And Harriman's constant state of uncertainty and insecurity is very disturbing, considering he's a STARFLEET captain. I mean ... was he bounced up the chain of command and given STARFLEET's flagship, while he was still a cadet, because of politics - only not being quite prepared for it, like Kirk was? And the circumstances of everything coming together "next Tuesday" and all of that, is a very lazy setup for Kirk's derring-do and as such ... I do not care for it.
Whilst these events that play out ARE beyond anyone's control, only Kirk is confident enough, experienced enough and strong enough to keep it together. So, when Kirk finally relinquishes command back to Harriman, it's almost as if those reporters being there is what saved Kirk from relieving him of that command, in the first place. The way the whole scene plays out, clearly, Harriman was meant to go and get zapped by the Nexus. I know that's not how the FACTS are but that's definitely the vibe I get ...
Surely that wasn't a good day for Harriman, but just because he was less experienced and had the odds stacked against him, that doesn't mean he was incompetent. Like I said, he was wise enough to realize that the right thing to do was to defer to Kirk. He put the good of others above his pride. That alone earns him my respect.
And several of the novels capture Kirk's thoughts about Harriman during those scenes. Kirk seemed to think Harriman would do well as he gained more experience and actually thought it was the fault of Starfleet that the Enterprise would be out of spacedock without proper staff or equipment aboard, not Harriman.
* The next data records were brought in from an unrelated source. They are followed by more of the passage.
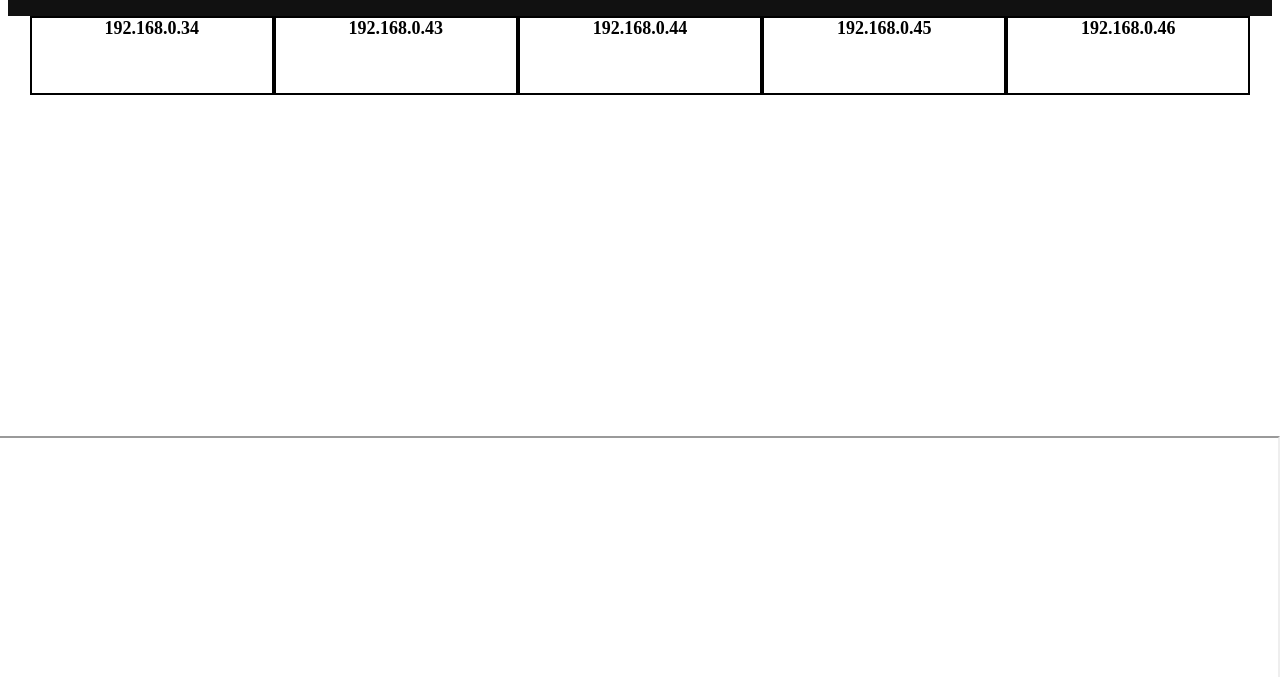
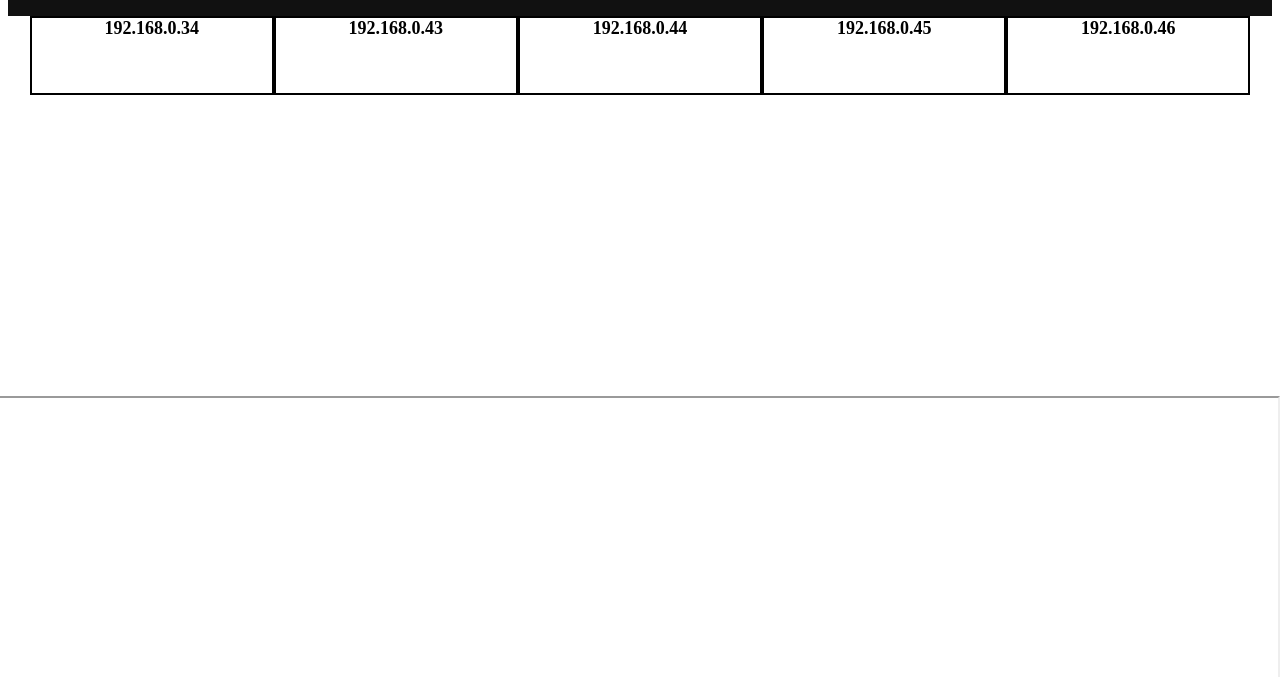
Before and after one commit to cdelaitre/swarmops, a plain HTML site: page src/index.html in a window 1280 px wide. Shown: the part 56-733 px from the top of the page. Drawn offline with Linux system fonts and the light colour scheme.

Commit message:
fix frame size

```diff
--- a/src/index.html
+++ b/src/index.html
@@ -15,7 +15,7 @@
     .netdata-chart:hover {border-color: #676b70; cursor: pointer; cursor: hand;}
     .top {width: 100%; height: 64px; text-align: center; display: inline-block; background-color: #111;}
     .cluster {width: 100%; height: calc(100%-128px); max-height: 60%; text-align: center; display: inline-block;}
-    .frame {position: absolute; right: 0; bottom: 64px; width: 100%; height: 340px; max-height: 30%;}
+    .frame {position: absolute; right: 0; bottom: 64px; width: 100%; height: 360px; max-height: 35%;}
     .footer {position: absolute; bottom: 0; width: 100%; height: 64px; background-color: #111;}
   </style>
 </head>
```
Part of Harriman's seeming uncertainty is he already knows he doesn't have all the equipment he needs for a rescue mission, then he has to explain each of these things to Kirk. On top of all this, there's a press crew aboard televising everything, apparently "live".
Part of the impression may be due to casting. Alan Ruck is quite talented, but seems to specialize with slightly introverted characters.
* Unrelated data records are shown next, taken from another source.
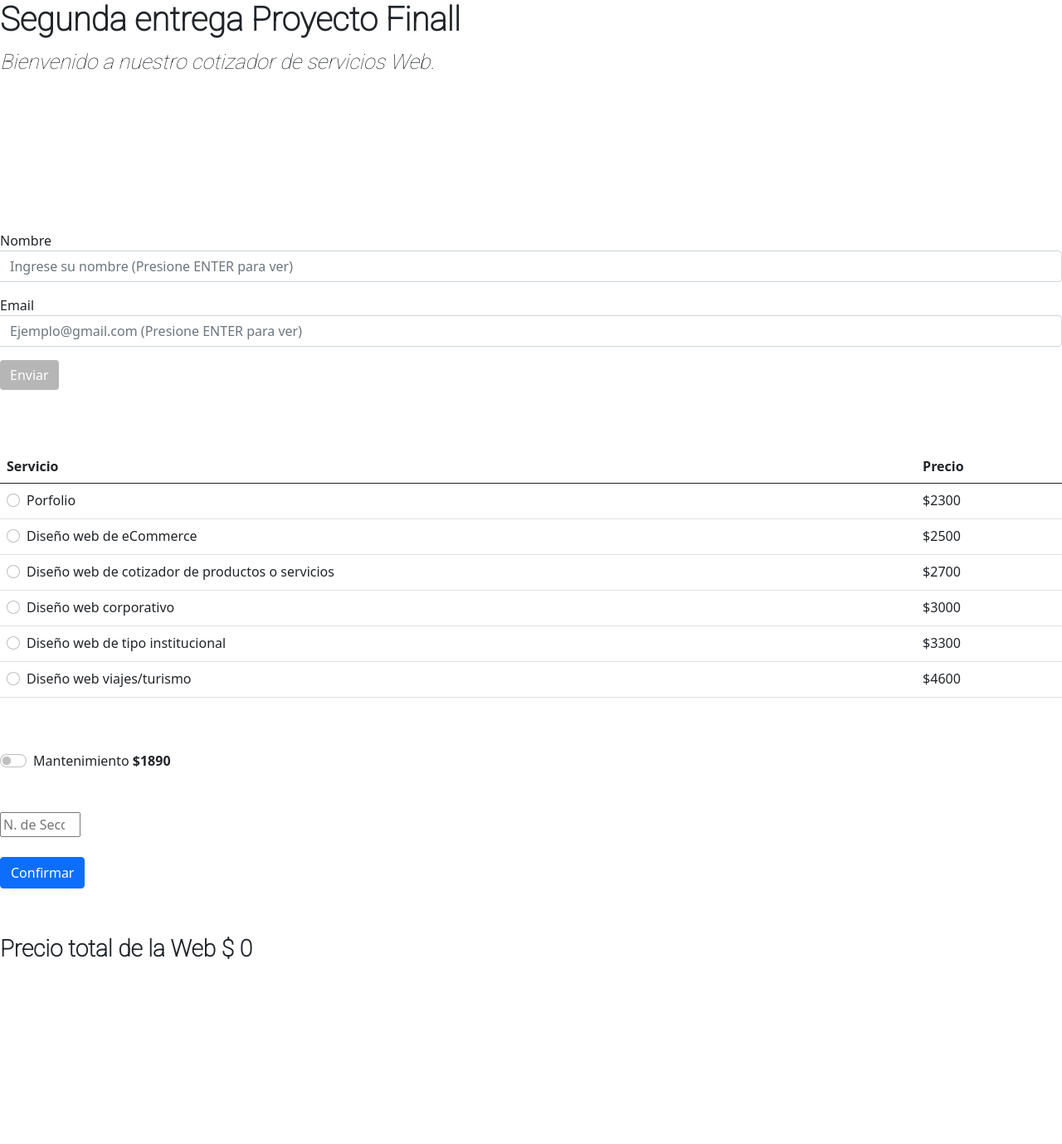
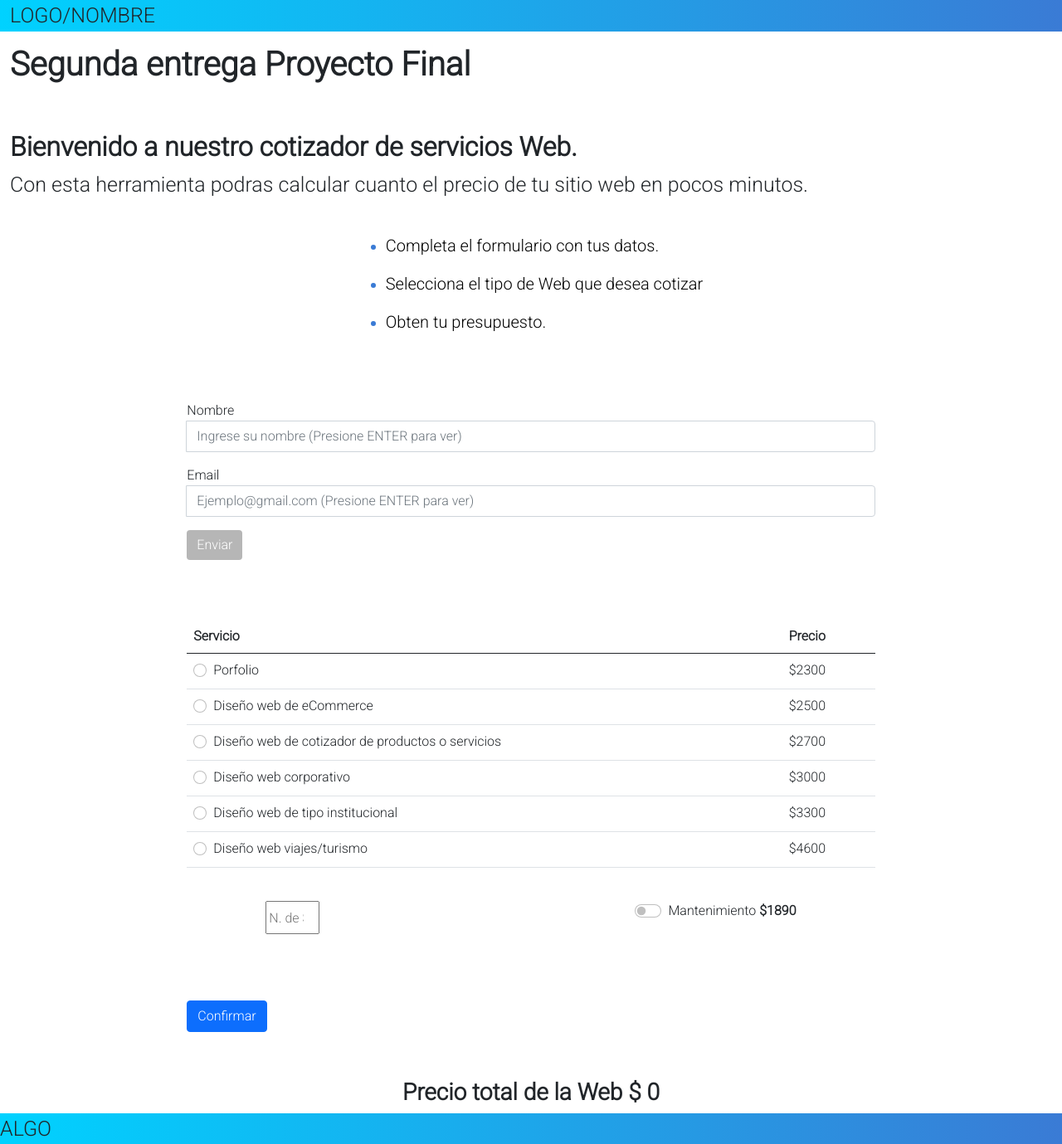
Before and after one commit to Andreshra/ProyectoFinal-JS, a plain HTML site: page index.html in a window 1280 px wide. Shown: the whole page at 83% size. Before the commit the page ends 1168 px from the top, so only its background shows below. Drawn offline with nearby package versions, Linux system fonts and the light colour scheme.

Commit message:
Desafio Entregable jQuery

```diff
--- a/css/estilos.css
+++ b/css/estilos.css
@@ -1,4 +1,8 @@
-h1, h3 {
+header {
+    background: linear-gradient(to left, #3a7bd5, #00d2ff);
+}
+
+h1, h2, h3 {
     font-family: 'Roboto', sans-serif;
     font-weight: bold;
 }
@@ -8,7 +12,39 @@ p {
     font-size: 25px;
 }
 
+ul > li {
+    color: #3a7bd5;
+}
+ul > li > #textoLista {
+    color: black;
+    text-decoration: none;
+    font-size: 20px;
+    padding: 0px;
+    margin: 0px;
+}
+
+.textoJq {
+    color: #3a7bd5;
+    font-size: 20px;
+    margin-top: 20px;
+}
+
 .btn-success, .btn-success:hover {
     border: #B6B6B6;
     background-color: #B6B6B6;
 }
+
+#formDatos, #formWebs {
+    font-family: 'Roboto', sans-serif;
+}
+
+
+#nuSecciones {
+    width: 65px;
+    height: 40px;
+}
+
+footer, #textoFooter {
+    background: linear-gradient(to left, #3a7bd5, #00d2ff);
+    margin-bottom: 0px;
+}
--- a/index.html
+++ b/index.html
@@ -8,9 +8,13 @@
     <link href="https://cdn.jsdelivr.net/npm/bootstrap@5.0.0-beta2/dist/css/bootstrap.min.css" rel="stylesheet" integrity="sha384-BmbxuPwQa2lc/FVzBcNJ7UAyJxM6wuqIj61tLrc4wSX0szH/Ev+nYRRuWlolflfl" crossorigin="anonymous">
     <script src="https://cdn.jsdelivr.net/npm/bootstrap@5.0.0-beta2/dist/js/bootstrap.bundle.min.js" integrity="sha384-b5kHyXgcpbZJO/tY9Ul7kGkf1S0CWuKcCD38l8YkeH8z8QjE0GmW1gYU5S9FOnJ0" crossorigin="anonymous"></script>
     <link rel="preconnect" href="https://fonts.gstatic.com">
-    <link href="https://fonts.googleapis.com/css2?family=Roboto:wght@100&display=swap" rel="stylesheet">
+    <link rel="preconnect" href="https://fonts.gstatic.com">
+    <link href="https://fonts.googleapis.com/css2?family=Roboto:wght@300&display=swap" rel="stylesheet">
     <link rel="stylesheet" href="css/estilos.css">
+    <!--CDN jQuery-->
+    <script src="https://code.jquery.com/jquery-3.6.0.min.js" integrity="sha256-/xUj+3OJU5yExlq6GSYGSHk7tPXikynS7ogEvDej/m4=" crossorigin="anonymous"></script>
     <!--SCRIPS JavsScript-->
+    <script src="js/eventosJquery.js"></script>
     <script defer src="js/control-Inputs.js"></script>
     <script defer src="js/dom.js"></script>
     <script defer src="js/objeto.js"></script>
@@ -19,17 +23,35 @@
     <script defer src="js/cotizador.js"></script>
 </head>
 <body>
+    <header class="container-fluid" id="TOP">
+        <p>LOGO/NOMBRE</p>
+    </header>
     <!-- Titulo -->
-    <div id="titulo">
-      <h1>Segunda entrega Proyecto Finall</h1>
+    <div class="container-fluid" id="titulo">
+      <h1>Segunda entrega Proyecto Final</h1>
     </div>
     <br><br>
-    <!--            Esto fue creado en dom.js
-        <p>Bienvenido, a nuestro cotizador de servicios Web.</p>-->
-    <br><br><br><br><br>
+    <!--            Esto fue creado en dom.js-->
+    <div class="container-fluid">
+        <h2>Bienvenido a nuestro cotizador de servicios Web.</h2>
+        <p>Con esta herramienta podras calcular cuanto el precio de tu sitio web en pocos minutos.</p>
+        <br>
+    </div>
+                <!-- lista con instrucciones -->
+    <div class="container-fluid d-flex justify-content-center">
+        <ul>
+            <li><p id="textoLista">Completa el formulario con tus datos.</li></p>
+            <li><p id="textoLista">Selecciona el tipo de Web que desea cotizar</li></p>
+            <li><p id="textoLista">Obten tu presupuesto.</li></p>
+        </ul>
+    </div> <br><br>
+
 
     <!-- Formulario de datos del usuario -->
-    <div id="formDatos">
+    <div class="container-fluid" id="formDatos">
+        <div class="row">
+            <div class="col-2"></div>
+            <div class="col-8">
                 <div class="input-group mb-3">
                     <span class="input-group" id="datosForm">Nombre</span>
                     <input type="text" id="nombre" class="form-control" placeholder="Ingrese su nombre (Presione ENTER para ver)">
@@ -40,9 +62,16 @@
                 </div>
                 <button type="button" id="enviarDatos" class="btn btn-success">Enviar</button>
             </div>
+            <div class="col-2"></div>
+        </div>
+    </div>
     <br><br><br>
 
     <!-- Tabla con lista de servicios Web-->
+    <div id="containerTable" class="container-fluid">
+        <div class="row">
+            <div class="col-2"></div>
+            <div class="col-8">
                 <form id="formWebs">
                     <table class="table table-responsive">
                       <thead>
@@ -52,7 +81,6 @@
                         </tr>
                       </thead>
                         <tbody>
-
                             <tr id="porfolio">
                                 <td>
                                     <div class="form-check">
@@ -121,24 +149,35 @@
                             </tr>
                         </tbody>
                     </table>
-        <br><br> <!-- SALTO DE LINEA -->
+                    <br> <!-- SALTO DE LINEA -->
+                    <div class="d-flex justify-content-around">
+                                                                <!-- INPUT CON N. DE SECCIONES -->
+                        <input class="input" id="nuSecciones" type="number" name="secciones" placeholder="N. de Secciones" min="1" max="50">
+                        <br><br><br> <!-- SALTO DE LINEA -->
                                                             <!-- INPUT CON VALOR DE MANTENIMIENTO -->
                         <div class="form-check form-switch">
                             <input class="form-check-input input" type="checkbox" id="switchMantenimiento" name="mantenimiento" value="1890">
                             <label class="form-check-label" for="flexSwitchCheckDefault">Mantenimiento <b>$1890</b></label>
                         </div>
+                    </div>
 
-        <br><br> <!-- SALTO DE LINEA -->
-                                                <!-- INPUT CON NUMERO DE SECCIONES -->
-        <input class="input" id="nuSeccioes" type="number" name="secciones" placeholder="N. de Secciones" min="1" max="100">
 
                     <br><br> <!-- SALTO DE LINEA -->
                                                             <!-- SUBMIT PARA COTIZAR -->
                     <button type="submit" id="confirmar" onsubmit='handleSubmit' class="btn btn-primary mb-2">Confirmar</button>
                     <br><br><br>
                 </form>
-    <div id="precioFinal">
+            </div>
+            <div class="col-2"></div>
+        </div>
+    </div>
+                    <!-- CONTAINER QUE MUESTRA EL PRECIO DEL SERVICIO -->
+    <div class="container-fluid d-flex justify-content-center" id="precioFinal">
         <h3>Precio total de la Web <b id="totalWeb"> $ 0 </b></h3>
     </div>
+    <!-- FOOTER -->
+    <footer>
+        <p id="textoFooter">ALGO</p>
+    </footer>
 </body>
 </html>
--- a/js/dom.js
+++ b/js/dom.js
@@ -1,5 +1,5 @@
 //Añadiendo texto mediante JavaScript
-const titulo = document.getElementById("titulo")
+/* const titulo = document.getElementById("titulo")
 
 function construirDOM(elemento, ubicacion) {
     ubicacion.appendChild(elemento)
@@ -8,7 +8,7 @@ function construirDOM(elemento, ubicacion) {
 const tituloDom = document.createElement("p");
     tituloDom.innerText = "Bienvenido a nuestro cotizador de servicios Web.";
     tituloDom.classList.add("fst-italic")
-    construirDOM(tituloDom, titulo)
+    construirDOM(tituloDom, titulo) */
 
     // Formulario de datos
 
@@ -35,7 +35,7 @@ email.addEventListener("keyup", () => {color1(event)})
 
 function color (e) {
     if (e.key == "Enter" ) {
-        nombre.style.backgroundColor = "#32FF32"
+        nombre.style.backgroundColor = "#9AD9FF"
         console.log("OK :)")
         email.focus()
     }
@@ -43,7 +43,7 @@ function color (e) {
 
 function color1 (e) {
     if (e.key == "Enter") {
-        email.style.backgroundColor = "#32FF32"
+        email.style.backgroundColor = "#9AD9FF"
         console.log("Second OK")
         enviarDatos.style.backgroundColor = "#0d6efd"
         enviarDatos.focus()
--- /dev/null
+++ b/js/eventosJquery.js
@@ -0,0 +1,12 @@
+$(document).ready(function() {
+    console.log('DOM is ready!');
+
+
+    $("#enviarDatos") .click ( () => {
+        let divFormDatos = $("#formDatos")
+        divFormDatos.append ('<div class="mx-auto" style="width: 200px;"> <h4 class="textoJq" > Se han cargado los datos correctamente.</h4> </div>')
+
+        console.log("Datos cargados en LocalStorage")
+    })
+
+});
--- a/js/objeto.js
+++ b/js/objeto.js
@@ -1,11 +1,3 @@
-let servicio1 = document.getElementById("radios1"),
-  servicio2 = document.getElementById("radios2"),
-  servicio3 = document.getElementById("radios3"),
-  servicio4 = document.getElementById("radios4"),
-  servicio5 = document.getElementById("radios5"),
-  servicio6 = document.getElementById("radios6")
-  confirmar = document.getElementById("confirmar");
-
 
 //                                                Objetos
 
--- a/js/variables.js
+++ b/js/variables.js
@@ -8,3 +8,11 @@ let inputValues = {
     mantenimiento: 0,
     secciones: 1,
 };
+
+let servicio1 = document.getElementById("radios1"),
+  servicio2 = document.getElementById("radios2"),
+  servicio3 = document.getElementById("radios3"),
+  servicio4 = document.getElementById("radios4"),
+  servicio5 = document.getElementById("radios5"),
+  servicio6 = document.getElementById("radios6")
+  confirmar = document.getElementById("confirmar");
```
Lines whose indentation alone changed are shown as unchanged.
I was just about to point this out.
Ruck doesn't have much of a "command presence", probably one of the reasons he was chosen. So Shatner looked even more in control of the scene.
I read somewhere that Shatner got his story idea for STV from GR himself -the idea of finding god. Something Gene always wanted to do (aside from that Kennedy thing)
With respect to the issue of being ill-equipped, that's really not how I saw the scene play out at all. Kirk's line, "You left Spacedock without a tractor beam?" coupled with Shatner's delivery sounds exactly like a personal admonishment. Orders or not, and whatever the consequences to his career, Kirk wouldn't have left Spacedock so ill-prepared, is what he's saying. By implication, Kirk regarded ship's preparedness as ultimately the captain's responsibility.
As for the question of how Kirk thought Harriman might do in the future, I do agree that "Risk is part of the game if you want to sit in that chair" could easily read as Kirk giving Harriman another lesson about the captaincy, under the belief that his words weren't utterly wasted.
Edited to Add: Before someone can say, but what about Kirk taking out the refit Enterprise in TMP while she was still not spaceworthy, that was a bona fide emergency; the Enterprise-B was not launched under an emergency.
oh, and look up "camp."
yup - TFF is extremely Rodenberryesque.
•S: (adj) camp, campy
(providing sophisticated amusement by virtue of having artificially (and vulgarly) mannered or banal or sentimental qualities) "they played up the silliness of their roles for camp effect"; "campy Hollywood musicals of the 1940's"
Separate names with a comma.